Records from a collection
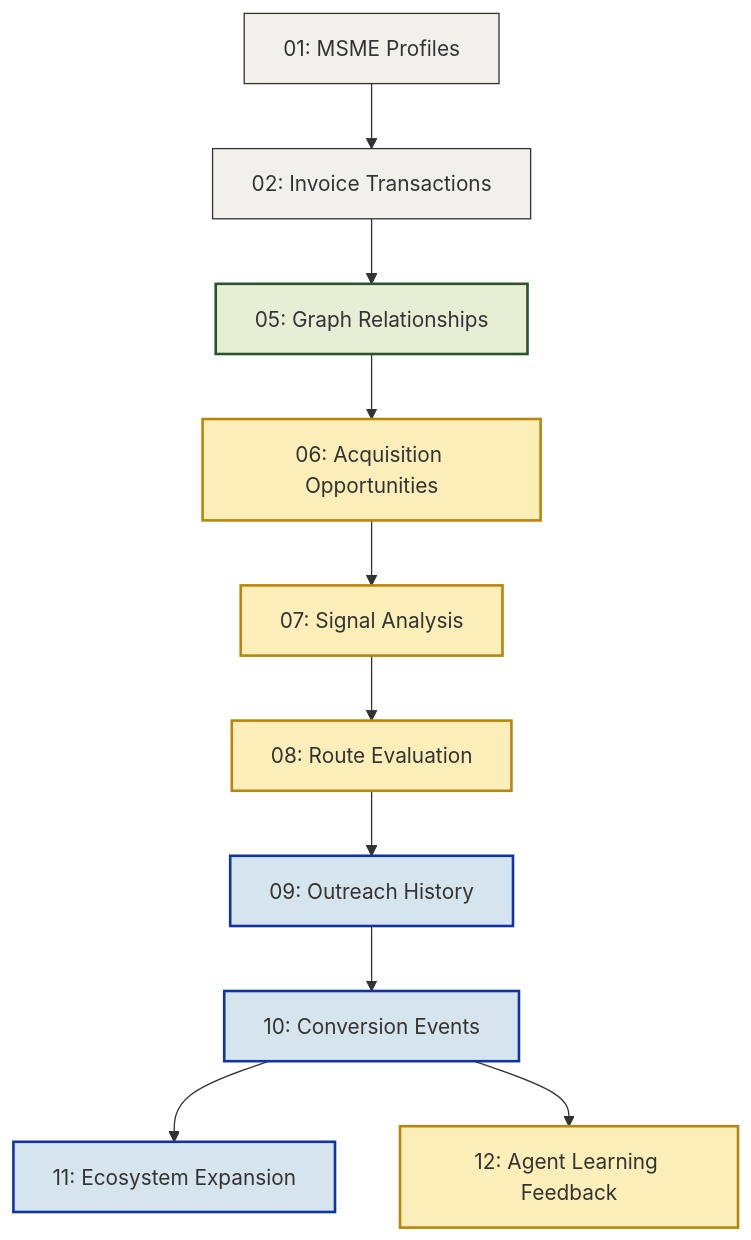
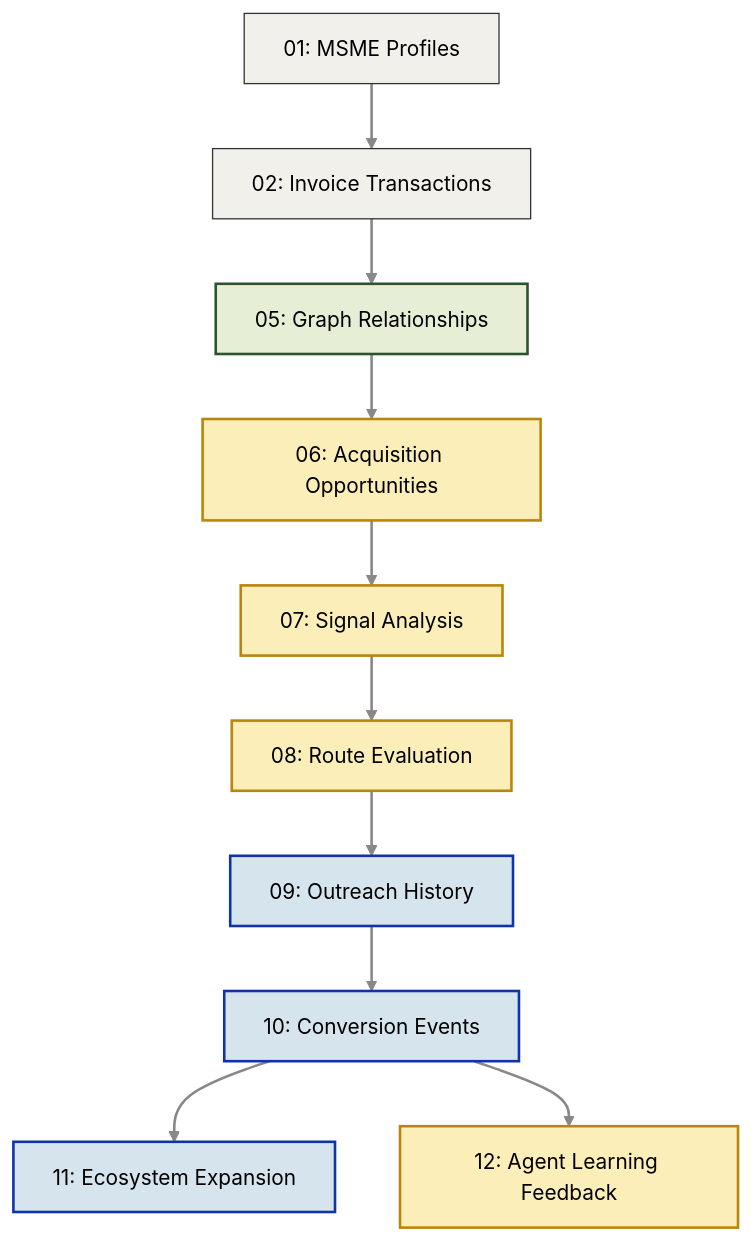
One commit to BlackIron007/sahaj-pathfinder changed the diagram in sample_data/README.md. Above: the diagram before and after it, drawn with Mermaid. The commit also changed other lines of this file, not shown here.

Commit message:
Improved readability of flowchart in /sample_data

````diff
--- a/sample_data/README.md
+++ b/sample_data/README.md
@@ -61,31 +61,34 @@
 ```mermaid
 flowchart TD
-    %% Styling
-    classDef source fill:#f2f0eb,stroke:#333,stroke-width:1px;
-    classDef g_rel fill:#e6eed6,stroke:#2b542c,stroke-width:2px;
-    classDef agent fill:#fbeeb8,stroke:#b8860b,stroke-width:2px;
-    classDef outcome fill:#d6e4ee,stroke:#1034a6,stroke-width:2px;
+    %% Styling (Forces black text inside your custom pastel backgrounds)
+    classDef source fill:#f2f0eb,stroke:#333,stroke-width:1px,color:#000;
+    classDef g_rel fill:#e6eed6,stroke:#2b542c,stroke-width:2px,color:#000;
+    classDef agent fill:#fbeeb8,stroke:#b8860b,stroke-width:2px,color:#000;
+    classDef outcome fill:#d6e4ee,stroke:#1034a6,stroke-width:2px,color:#000;
 
     %% Nodes
     A[01: MSME Profiles]:::source
     B[02: Invoice Transactions]:::source
     C[05: Graph Relationships]:::g_rel
     D[06: Acquisition Opportunities]:::agent
     E[07: Signal Analysis]:::agent
     F[08: Route Evaluation]:::agent
     G[09: Outreach History]:::outcome
     H[10: Conversion Events]:::outcome
     I[11: Ecosystem Expansion]:::outcome
     J[12: Agent Learning Feedback]:::agent
 
     %% Flow
     A --> B
     B --> C
     C --> D
     D --> E
     E --> F
     F --> G
     G --> H
     H --> I
     H --> J
+
+    %% Link Styling (Forces arrows to stay visible on dark/light themes)
+    linkStyle default stroke:#888,stroke-width:2px;
 ```
````
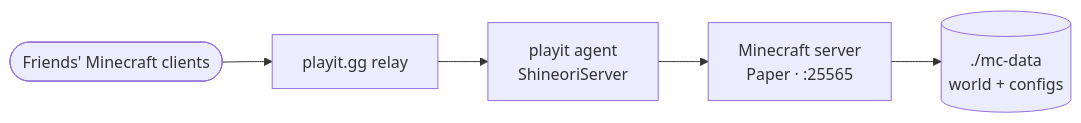
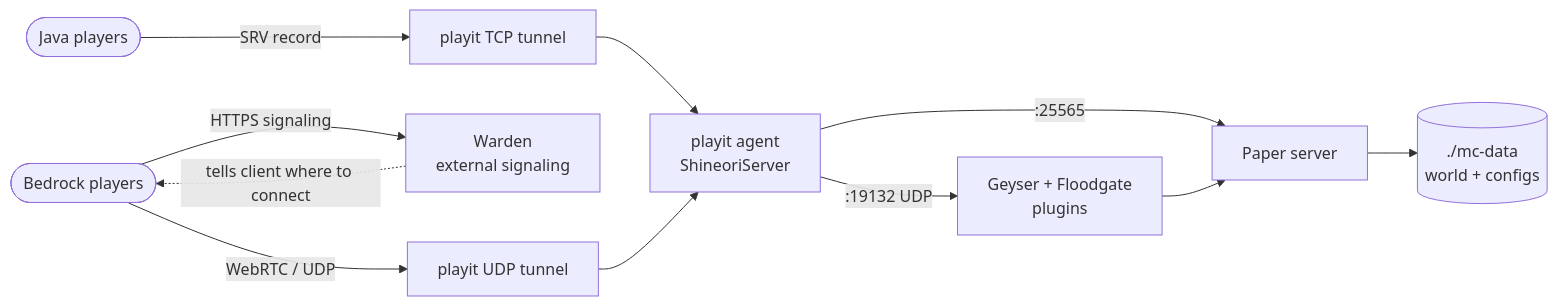
The diagram in docs/services/minecraft.md (Shineori/homelab), drawn with Mermaid before and after one commit. The commit also changed other lines of this file and 3 other files, not shown here.

Commit message:
Minecraft: Paper auto-versioning, plugins, Geyser + Floodgate with NetherNet via Warden

````diff
--- a/docs/services/minecraft.md
+++ b/docs/services/minecraft.md
@@ -21,7 +21,13 @@
 ```mermaid
 flowchart LR
-    friends([Friends' Minecraft clients]) --> playit[playit.gg relay]
-    playit --> agent[playit agent<br/>ShineoriServer]
-    agent --> mc[Minecraft server<br/>Paper · :25565]
+    java([Java players]) -->|SRV record| tcp[playit TCP tunnel]
+    bedrock([Bedrock players]) -->|HTTPS signaling| warden[Warden<br/>external signaling]
+    warden -.->|tells client where to connect| bedrock
+    bedrock -->|WebRTC / UDP| udp[playit UDP tunnel]
+    tcp --> agent[playit agent<br/>ShineoriServer]
+    udp --> agent
+    agent -->|:25565| mc[Paper server]
+    agent -->|:19132 UDP| geyser[Geyser + Floodgate<br/>plugins]
+    geyser --> mc
     mc --> world[(./mc-data<br/>world + configs)]
 ```
````
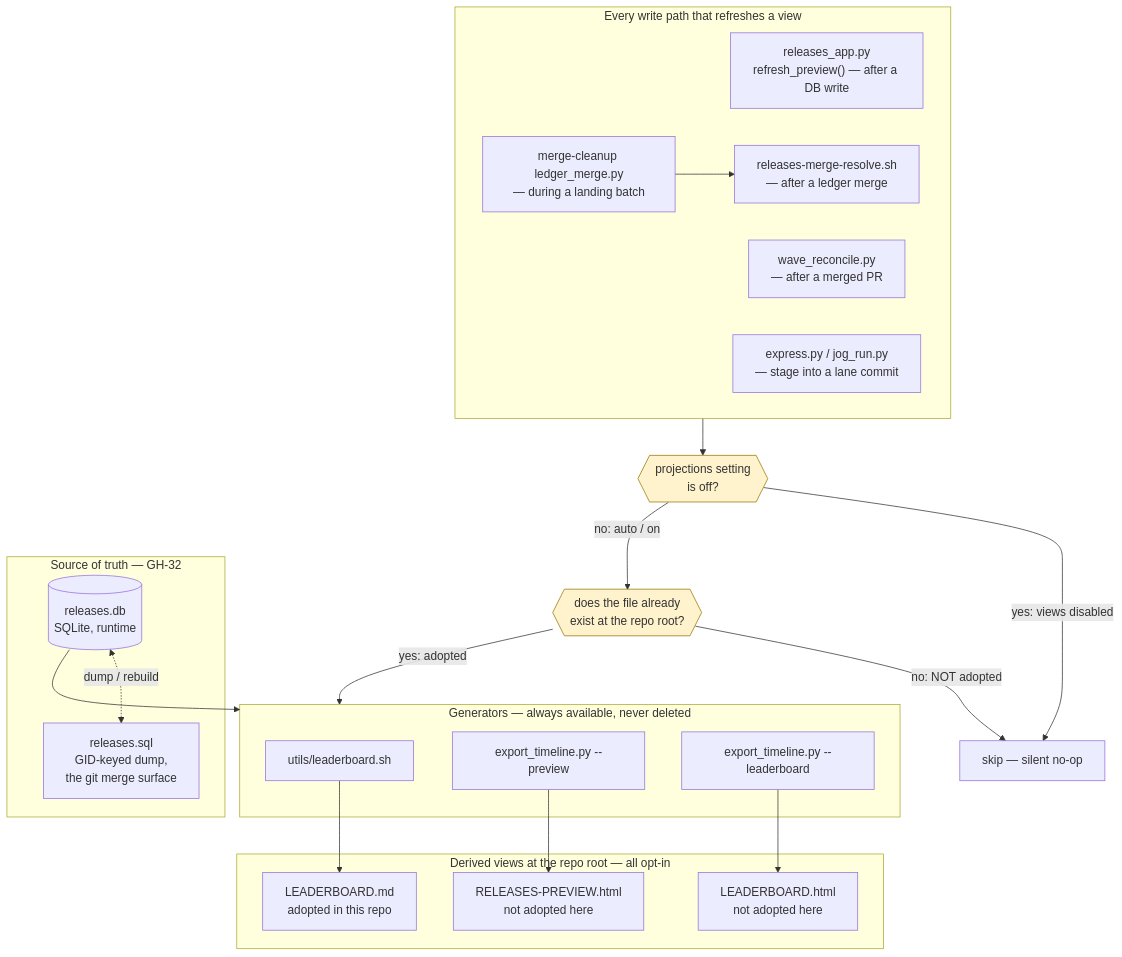
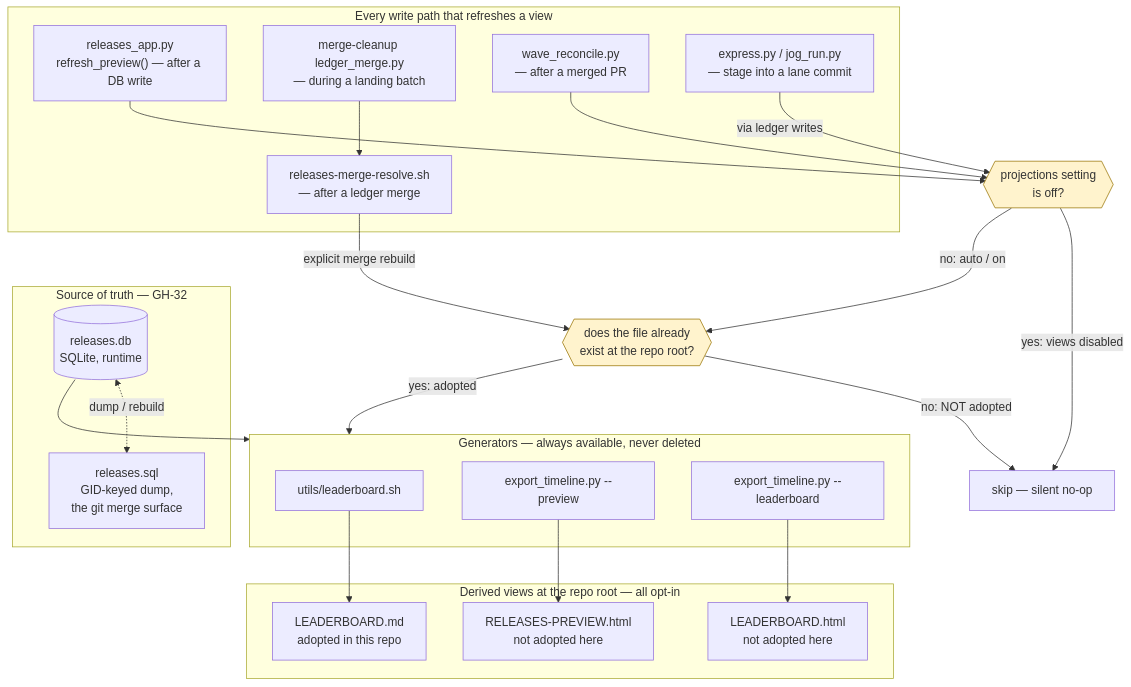
The diagram in ARCHITECTURE.md (HiQS-Labs/XYZ-forge), drawn with Mermaid before and after one commit. The commit also changed other lines of this file and 5 other files, not shown here.

````diff
--- a/ARCHITECTURE.md
+++ b/ARCHITECTURE.md
@@ -433,45 +435,48 @@
 ```mermaid
 flowchart TD
     subgraph truth["Source of truth — GH-32"]
         DB[("releases.db<br/>SQLite, runtime")]
         SQL["releases.sql<br/>GID-keyed dump,<br/>the git merge surface"]
         DB <-. "dump / rebuild" .-> SQL
     end
 
     subgraph gens["Generators — always available, never deleted"]
         G2["utils/leaderboard.sh"]
         G3["export_timeline.py --preview"]
         G4["export_timeline.py --leaderboard"]
     end
 
     subgraph views["Derived views at the repo root — all opt-in"]
         V2["LEADERBOARD.md<br/>adopted in this repo"]
         V3["RELEASES-PREVIEW.html<br/>not adopted here"]
         V4["LEADERBOARD.html<br/>not adopted here"]
     end
 
     subgraph consumers["Every write path that refreshes a view"]
         C1["releases_app.py<br/>refresh_preview() — after a DB write"]
         C2["releases-merge-resolve.sh<br/>— after a ledger merge"]
         C2a["merge-cleanup ledger_merge.py<br/>— during a landing batch"]
         C3["wave_reconcile.py<br/>— after a merged PR"]
         C4["express.py / jog_run.py<br/>— stage into a lane commit"]
     end
 
     SWITCH{{"projections setting<br/>is off?"}}
     GATE{{"does the file already<br/>exist at the repo root?"}}
 
     DB --> gens
     C2a --> C2
-    consumers --> SWITCH
+    C1 --> SWITCH
+    C3 --> SWITCH
+    C4 -- "via ledger writes" --> SWITCH
+    C2 -- "explicit merge rebuild" --> GATE
     SWITCH -- "yes: views disabled" --> SKIP["skip — silent no-op"]
     SWITCH -- "no: auto / on" --> GATE
     GATE -- "no: NOT adopted" --> SKIP
     GATE -- "yes: adopted" --> gens
     G2 --> V2
     G3 --> V3
     G4 --> V4
 
     style SWITCH fill:#fff3cd,stroke:#997404
     style GATE fill:#fff3cd,stroke:#997404
 ```
````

**AIM OF THE EXERCISE**
From the first line above to the last, reproduce the records exactly but without the pictures.

**FINISHED TASK**
One commit to BlackIron007/sahaj-pathfinder changed the diagram in sample_data/README.md. Above: the diagram before and after it, drawn with Mermaid. The commit also changed other lines of this file, not shown here.

Commit message:
Improved readability of flowchart in /sample_data

````diff
--- a/sample_data/README.md
+++ b/sample_data/README.md
@@ -61,31 +61,34 @@
 ```mermaid
 flowchart TD
-    %% Styling
-    classDef source fill:#f2f0eb,stroke:#333,stroke-width:1px;
-    classDef g_rel fill:#e6eed6,stroke:#2b542c,stroke-width:2px;
-    classDef agent fill:#fbeeb8,stroke:#b8860b,stroke-width:2px;
-    classDef outcome fill:#d6e4ee,stroke:#1034a6,stroke-width:2px;
+    %% Styling (Forces black text inside your custom pastel backgrounds)
+    classDef source fill:#f2f0eb,stroke:#333,stroke-width:1px,color:#000;
+    classDef g_rel fill:#e6eed6,stroke:#2b542c,stroke-width:2px,color:#000;
+    classDef agent fill:#fbeeb8,stroke:#b8860b,stroke-width:2px,color:#000;
+    classDef outcome fill:#d6e4ee,stroke:#1034a6,stroke-width:2px,color:#000;
 
     %% Nodes
     A[01: MSME Profiles]:::source
     B[02: Invoice Transactions]:::source
     C[05: Graph Relationships]:::g_rel
     D[06: Acquisition Opportunities]:::agent
     E[07: Signal Analysis]:::agent
     F[08: Route Evaluation]:::agent
     G[09: Outreach History]:::outcome
     H[10: Conversion Events]:::outcome
     I[11: Ecosystem Expansion]:::outcome
     J[12: Agent Learning Feedback]:::agent
 
     %% Flow
     A --> B
     B --> C
     C --> D
     D --> E
     E --> F
     F --> G
     G --> H
     H --> I
     H --> J
+
+    %% Link Styling (Forces arrows to stay visible on dark/light themes)
+    linkStyle default stroke:#888,stroke-width:2px;
 ```
````
The diagram in docs/services/minecraft.md (Shineori/homelab), drawn with Mermaid before and after one commit. The commit also changed other lines of this file and 3 other files, not shown here.

Commit message:
Minecraft: Paper auto-versioning, plugins, Geyser + Floodgate with NetherNet via Warden

````diff
--- a/docs/services/minecraft.md
+++ b/docs/services/minecraft.md
@@ -21,7 +21,13 @@
 ```mermaid
 flowchart LR
-    friends([Friends' Minecraft clients]) --> playit[playit.gg relay]
-    playit --> agent[playit agent<br/>ShineoriServer]
-    agent --> mc[Minecraft server<br/>Paper · :25565]
+    java([Java players]) -->|SRV record| tcp[playit TCP tunnel]
+    bedrock([Bedrock players]) -->|HTTPS signaling| warden[Warden<br/>external signaling]
+    warden -.->|tells client where to connect| bedrock
+    bedrock -->|WebRTC / UDP| udp[playit UDP tunnel]
+    tcp --> agent[playit agent<br/>ShineoriServer]
+    udp --> agent
+    agent -->|:25565| mc[Paper server]
+    agent -->|:19132 UDP| geyser[Geyser + Floodgate<br/>plugins]
+    geyser --> mc
     mc --> world[(./mc-data<br/>world + configs)]
 ```
````
The diagram in ARCHITECTURE.md (HiQS-Labs/XYZ-forge), drawn with Mermaid before and after one commit. The commit also changed other lines of this file and 5 other files, not shown here.

````diff
--- a/ARCHITECTURE.md
+++ b/ARCHITECTURE.md
@@ -433,45 +435,48 @@
 ```mermaid
 flowchart TD
     subgraph truth["Source of truth — GH-32"]
         DB[("releases.db<br/>SQLite, runtime")]
         SQL["releases.sql<br/>GID-keyed dump,<br/>the git merge surface"]
         DB <-. "dump / rebuild" .-> SQL
     end
 
     subgraph gens["Generators — always available, never deleted"]
         G2["utils/leaderboard.sh"]
         G3["export_timeline.py --preview"]
         G4["export_timeline.py --leaderboard"]
     end
 
     subgraph views["Derived views at the repo root — all opt-in"]
         V2["LEADERBOARD.md<br/>adopted in this repo"]
         V3["RELEASES-PREVIEW.html<br/>not adopted here"]
         V4["LEADERBOARD.html<br/>not adopted here"]
     end
 
     subgraph consumers["Every write path that refreshes a view"]
         C1["releases_app.py<br/>refresh_preview() — after a DB write"]
         C2["releases-merge-resolve.sh<br/>— after a ledger merge"]
         C2a["merge-cleanup ledger_merge.py<br/>— during a landing batch"]
         C3["wave_reconcile.py<br/>— after a merged PR"]
         C4["express.py / jog_run.py<br/>— stage into a lane commit"]
     end
 
     SWITCH{{"projections setting<br/>is off?"}}
     GATE{{"does the file already<br/>exist at the repo root?"}}
 
     DB --> gens
     C2a --> C2
-    consumers --> SWITCH
+    C1 --> SWITCH
+    C3 --> SWITCH
+    C4 -- "via ledger writes" --> SWITCH
+    C2 -- "explicit merge rebuild" --> GATE
     SWITCH -- "yes: views disabled" --> SKIP["skip — silent no-op"]
     SWITCH -- "no: auto / on" --> GATE
     GATE -- "no: NOT adopted" --> SKIP
     GATE -- "yes: adopted" --> gens
     G2 --> V2
     G3 --> V3
     G4 --> V4
 
     style SWITCH fill:#fff3cd,stroke:#997404
     style GATE fill:#fff3cd,stroke:#997404
 ```
````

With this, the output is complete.